Thanks to my PhD student, Jill Avis, for coming across a recent study that examined the impact of a real family-centred intervention for children and parents with obesity.
In a novel study (see pdf below), both parents and children participated in an intervention that was designed not just for parents to support their children in making positive lifestyle and behavioural changes (the traditional model), but for parents AND children to receive both independent and collective support for weight management.
As with most interventions of this nature, changes in weight status were modest. However, what this study highlighted is a model of delivering health services that makes a lot of common sense; children with obesity and their parents with obesity usually share similar lifestyle habits and the same physical and social environments, so interventions designed to engineer positive changes in these areas are likely to benefit families as a whole.

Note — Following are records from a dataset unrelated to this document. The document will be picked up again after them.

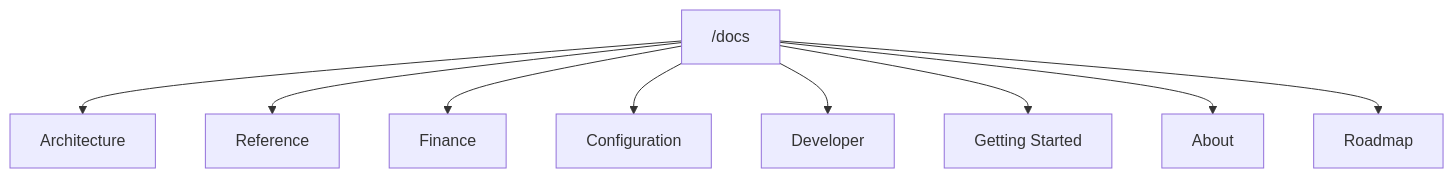
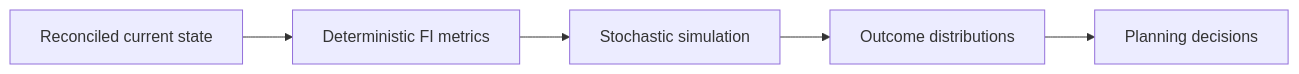
Diagram 20 of 31 in README.md (tks18/personal-finance-etl), drawn with Mermaid before and after one commit. The commit also changed other lines of this file, not shown here.

````diff
--- a/README.md
+++ b/README.md
@@ -1236,11 +674,7 @@
 ```mermaid
-flowchart TB
-    DOC["/docs"] --> A["Architecture"]
-    DOC --> R["Reference"]
-    DOC --> F["Finance"]
-    DOC --> C["Configuration"]
-    DOC --> D["Developer"]
-    DOC --> G["Getting Started"]
-    DOC --> AB["About"]
-    DOC --> RM["Roadmap"]
+flowchart LR
+    STATE["Reconciled current state"] --> DET["Deterministic FI metrics"]
+    DET --> SIM["Stochastic simulation"]
+    SIM --> DIST["Outcome distributions"]
+    DIST --> DEC["Planning decisions"]
 ```
````
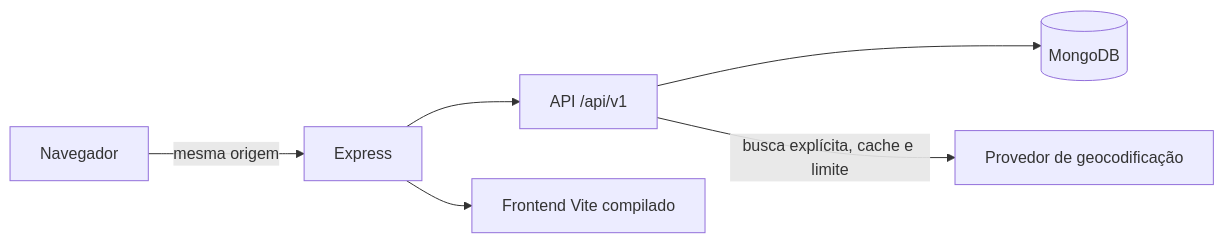
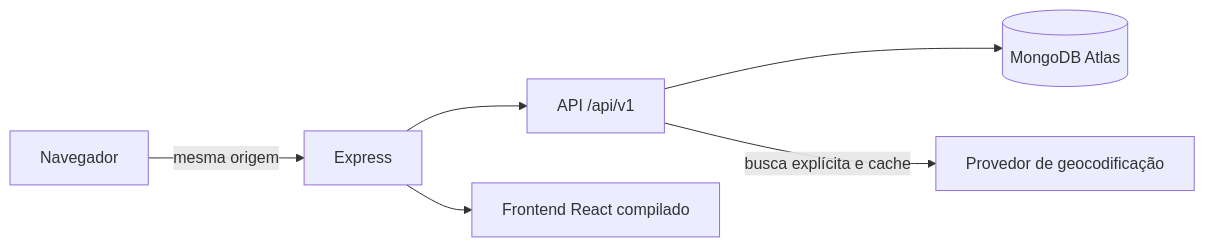
The diagram in README.md (lucasppinheiro/mapa-acessibilidade), drawn with Mermaid before and after one commit. The commit also changed other lines of this file and 1 other file, not shown here.

````diff
--- a/README.md
+++ b/README.md
@@ -26,8 +33,8 @@
 ```mermaid
 flowchart LR
   U["Navegador"] -->|"mesma origem"| E["Express"]
   E --> A["API /api/v1"]
-  E --> V["Frontend Vite compilado"]
-  A --> M[("MongoDB")]
-  A -->|"busca explícita, cache e limite"| G["Provedor de geocodificação"]
+  E --> V["Frontend React compilado"]
+  A --> M[("MongoDB Atlas")]
+  A -->|"busca explícita e cache"| G["Provedor de geocodificação"]
 ```
````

Further testing/tweaking of comprehensive, inclusive models of family-centred care for weight management is needed, but this study represents an important step in encouraging us (researchers, clinicians, health care administrators) to consider shifting the paradigm in how and for whom we offer care.